Some scientists call the non-coding regions of the genome 'junk' DNA. But a
paper appearing in Nature this week provides evidence that these regions are
actually under strong selection.
Using a recently developed population genetic approach, Peter Andolfatto
shows that non-coding DNA in the fly Drosophila melanogaster is evolving
more slowly than similar sites in coding DNA, due to pressure on the
non-coding DNA to remain the same over time. Many previous studies of
evolutionary rates examined changes in coding DNA without looking at
non-coding DNA. The non-coding portions also exhibit an unusually large
amount of genetic divergence between different fly species. The data from
this study suggest that these regions are subject to adaptive evolution and
purifying selection. On the basis of this analysis, Andolfatto proposes that
the non-translated regions serve an important biological function.
"In Drosophila, the relatively junk-free regions between genes, which
probably regulate gene expression, appear to be a major target of positive
selection," writes Alexey S. Kondrashov in a related News and Views article.

Peter Andolfatto (University of California San Diego, La Jolla, CA, USA)
Tel: +1 858 334 8039; E-mail: [email protected]

Alexey S. Kondrashov (National Center for Biotechnology Information, NIH,
Bethesda, MD, USA)
Tel: +1 301 435 8944, E-mail: [email protected]

[2] Chemistry: Going for gold (pp1132-1135; N&V)

Chemists have invented an efficient way to incorporate oxygen directly from
the air into the hydrocarbon molecules found in oil and gas. The discovery,
reported in this week's Nature, relies on tiny particles of gold to make the
reaction work, and has the potential to replace industrial procedures that
use harsh oxidants and generate toxic waste products.
Graham J. Hutchings and colleagues found that gold nanoparticles can
activate oxygen molecules at normal atmospheric pressure and relatively low
temperatures of 60-80 degrees Celsius, thus speeding up oxidation reactions.
They also report that the reaction can be fine-tuned to give the desired
products by changing the solvent, which is the liquid that dissolves all the
reacting molecules. For example, this allowed the chemists to selectively
create molecules where an oxygen atom bridges two carbon atoms, called
epoxides, without oxidizing them any further.
"The selective oxidation of hydrocarbons is immensely important to modern
chemical industries," comments Masatake Haruta in a related News and Views
article. "Oxygen-containing organic compounds are used to produce
detergents, paints, cosmetics and food additives, among other things."

Graham J. Hutchings (Cardiff University, Cardiff, UK)
Tel: +44 29 2087 4805; E-mail: [email protected]

Masatake Haruta (Tokyo Metropolitan University, Japan)
Tel: +81 426 77 2852, E-mail: [email protected]

[4] Electronics: Hitting an atomic bull's-eye (pp1128-1131)

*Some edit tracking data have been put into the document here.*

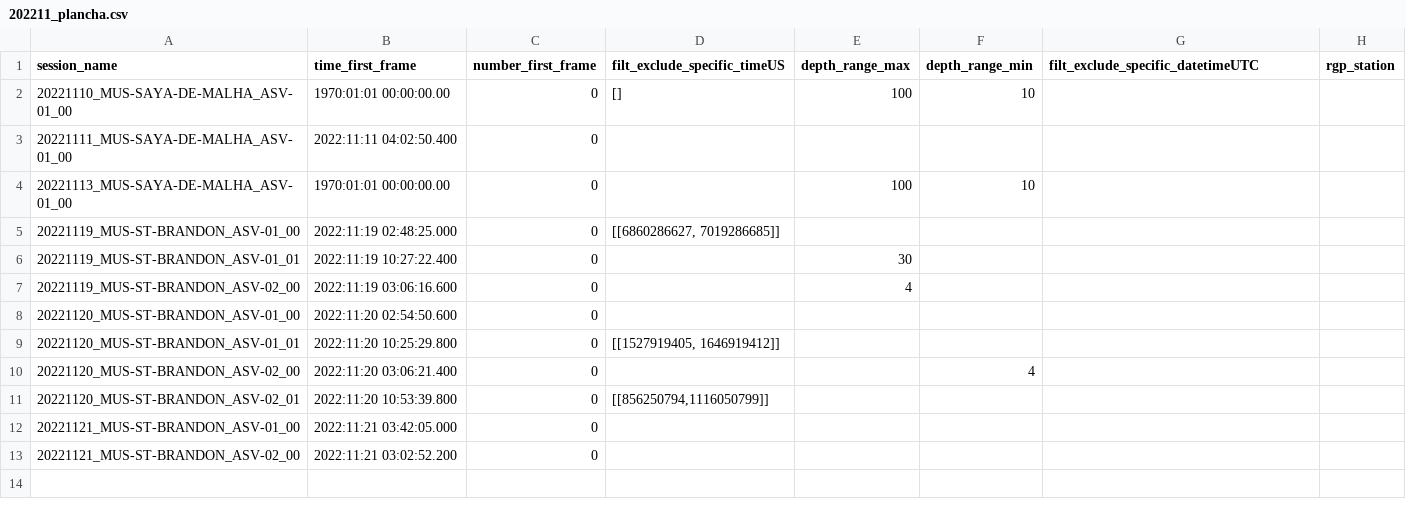
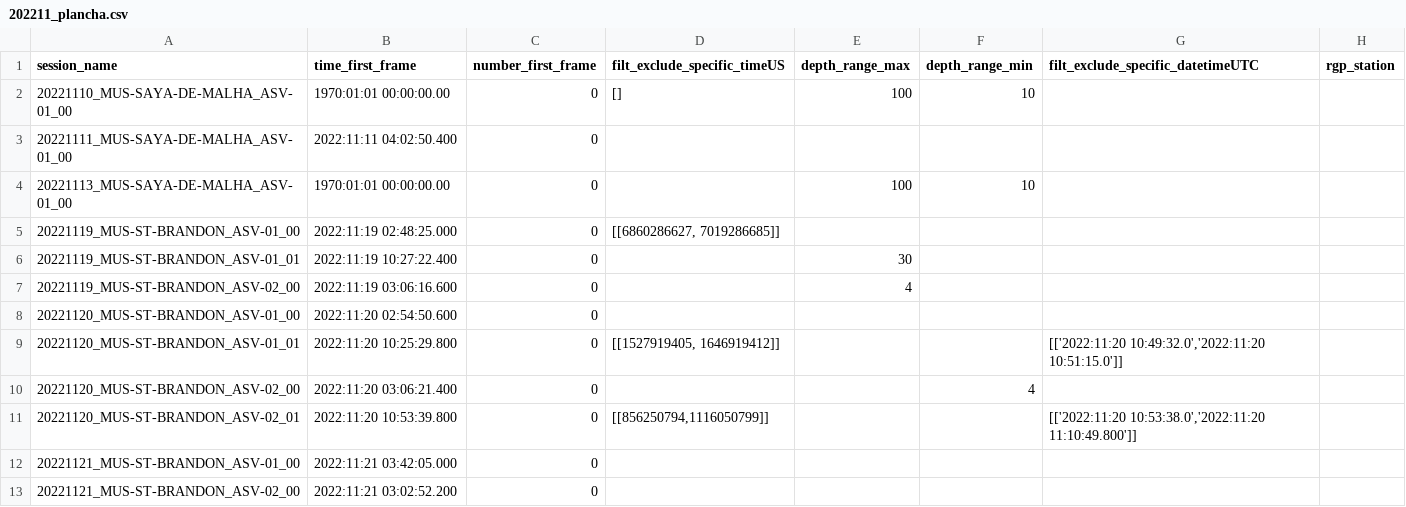
Before and after one commit to SeatizenDOI/plancha-workflow, a CSV file: csv/202211_plancha.csv, drawn as a sheet.

```diff
--- a/csv/202211_plancha.csv
+++ b/csv/202211_plancha.csv
@@ -8,5 +8,5 @@ session_name,time_first_frame,number_first_frame,filt_exclude_specific_timeUS,de
 20221120_MUS-ST-BRANDON_ASV-01_00,2022:11:20 02:54:50.600,0,,,,,
-20221120_MUS-ST-BRANDON_ASV-01_01,2022:11:20 10:25:29.800,0,"[[1527919405, 1646919412]]",,,,
+20221120_MUS-ST-BRANDON_ASV-01_01,2022:11:20 10:25:29.800,0,"[[1527919405, 1646919412]]",,,"[['2022:11:20 10:49:32.0','2022:11:20 10:51:15.0']]",
 20221120_MUS-ST-BRANDON_ASV-02_00,2022:11:20 03:06:21.400,0,,,4,,
-20221120_MUS-ST-BRANDON_ASV-02_01,2022:11:20 10:53:39.800,0,"[[856250794,1116050799]]",,,,
+20221120_MUS-ST-BRANDON_ASV-02_01,2022:11:20 10:53:39.800,0,"[[856250794,1116050799]]",,,"[['2022:11:20 10:53:38.0','2022:11:20 11:10:49.800']]",
 20221121_MUS-ST-BRANDON_ASV-01_00,2022:11:21 03:42:05.000,0,,,,,
```
Also changed, not shown: csv/2015_plancha.csv, csv/2021_plancha.csv, 11 other files.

The semiconductor materials in electrical components such as transistors
require traces of impurities, called dopants, to work properly. These
dopants are usually scattered randomly through the semiconductor. In this
week's Nature, scientists reveal how arranging the dopants into regular
arrays can improve device performance, particularly when the devices are
very small.
Takahiro Shinada and colleagues used a beam of charged phosphorus atoms to
add dopants to a tiny transistor - they fire these charged dopant atoms one
by one into a silicon chip, and precisely control exactly where they land.
These phosphorus ions were regularly spaced in a grid pattern through the
silicon chip, with each ion about 100 nanometres away from its neighbours.
Conventional semiconductors are doped randomly, but as electronic devices
get ever smaller this randomness becomes a problem. If the average
separation between the dopants is comparable to the size of the devices, the
number and distribution of the dopant atoms can vary substantially from
device to device, interfering with their electrical properties. Precise,
atomic-scale control of doping improves the performance and reproducibility
of the smallest electronic circuits, and could even help to create a
silicon-based quantum computer.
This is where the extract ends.